(Record set)
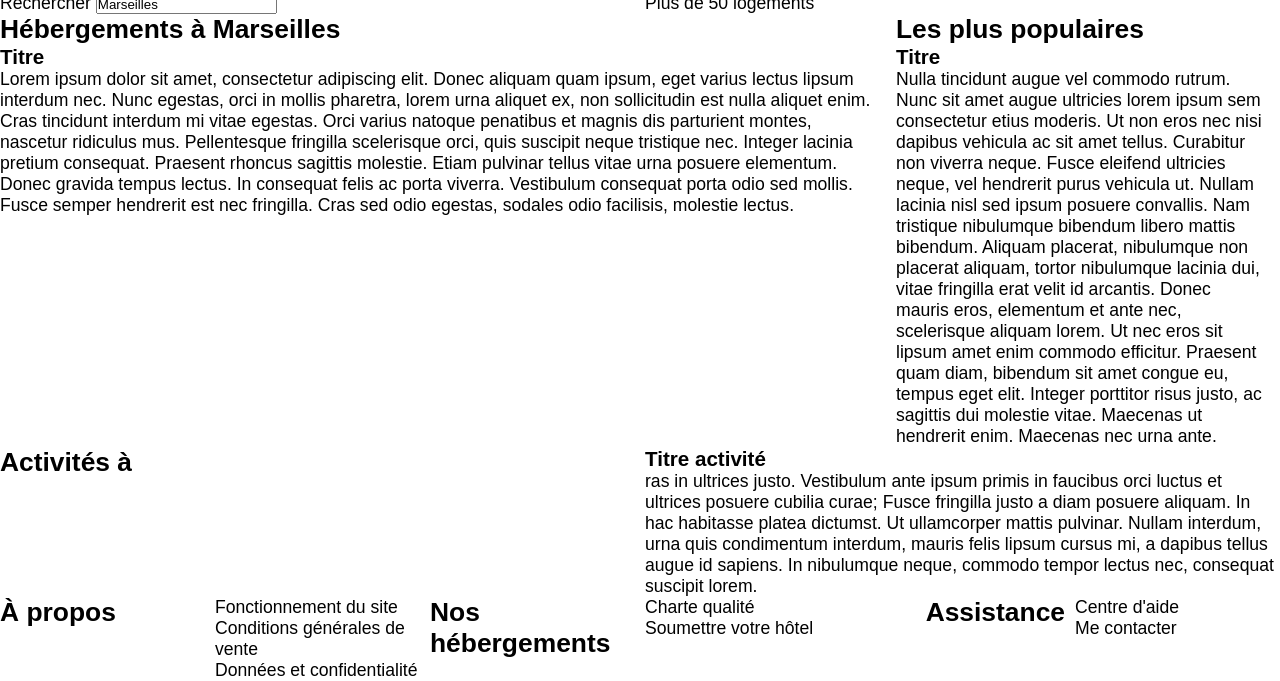
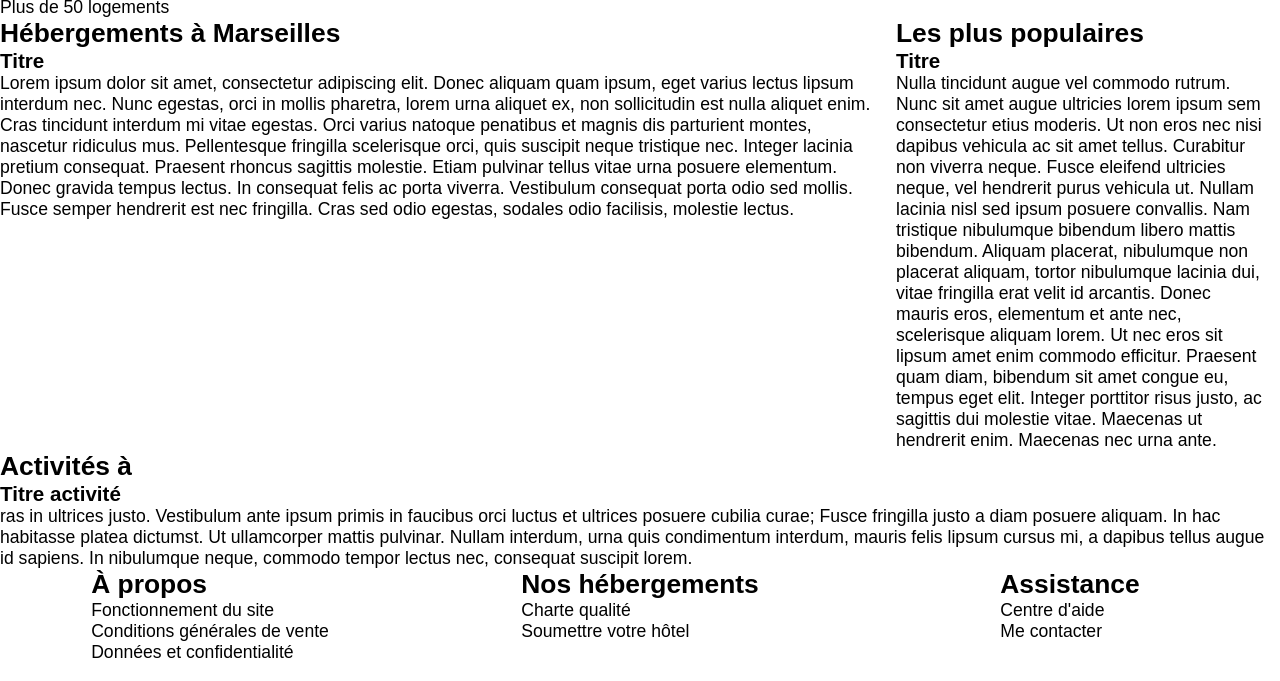
Before and after one commit to hadadelaluna/NguyetNgaCaoThai_2_19052021, a plain HTML site: page index.html in a window 1280 px wide. Shown: the part 174-855 px from the top of the page. Drawn offline with Linux system fonts and the light colour scheme; a web font is replaced by a local one.

Commit message:
rectif css grille

```diff
--- a/css/style.css
+++ b/css/style.css
@@ -75,9 +75,6 @@ header a:visited, header a:hover, header a:active {
 
 
 section {
-  display: grid;
-  grid-template-columns: repeat(2,1fr);
-  grid-gap: 10px;
   justify-items: justify;
   align-items: justify;
 
```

(Goal of the exercise)
The answer is every line of the data, exactly as written, with the pictures dropped.

(Result for this task)
Before and after one commit to hadadelaluna/NguyetNgaCaoThai_2_19052021, a plain HTML site: page index.html in a window 1280 px wide. Shown: the part 174-855 px from the top of the page. Drawn offline with Linux system fonts and the light colour scheme; a web font is replaced by a local one.

Commit message:
rectif css grille

```diff
--- a/css/style.css
+++ b/css/style.css
@@ -75,9 +75,6 @@ header a:visited, header a:hover, header a:active {
 
 
 section {
-  display: grid;
-  grid-template-columns: repeat(2,1fr);
-  grid-gap: 10px;
   justify-items: justify;
   align-items: justify;
 
```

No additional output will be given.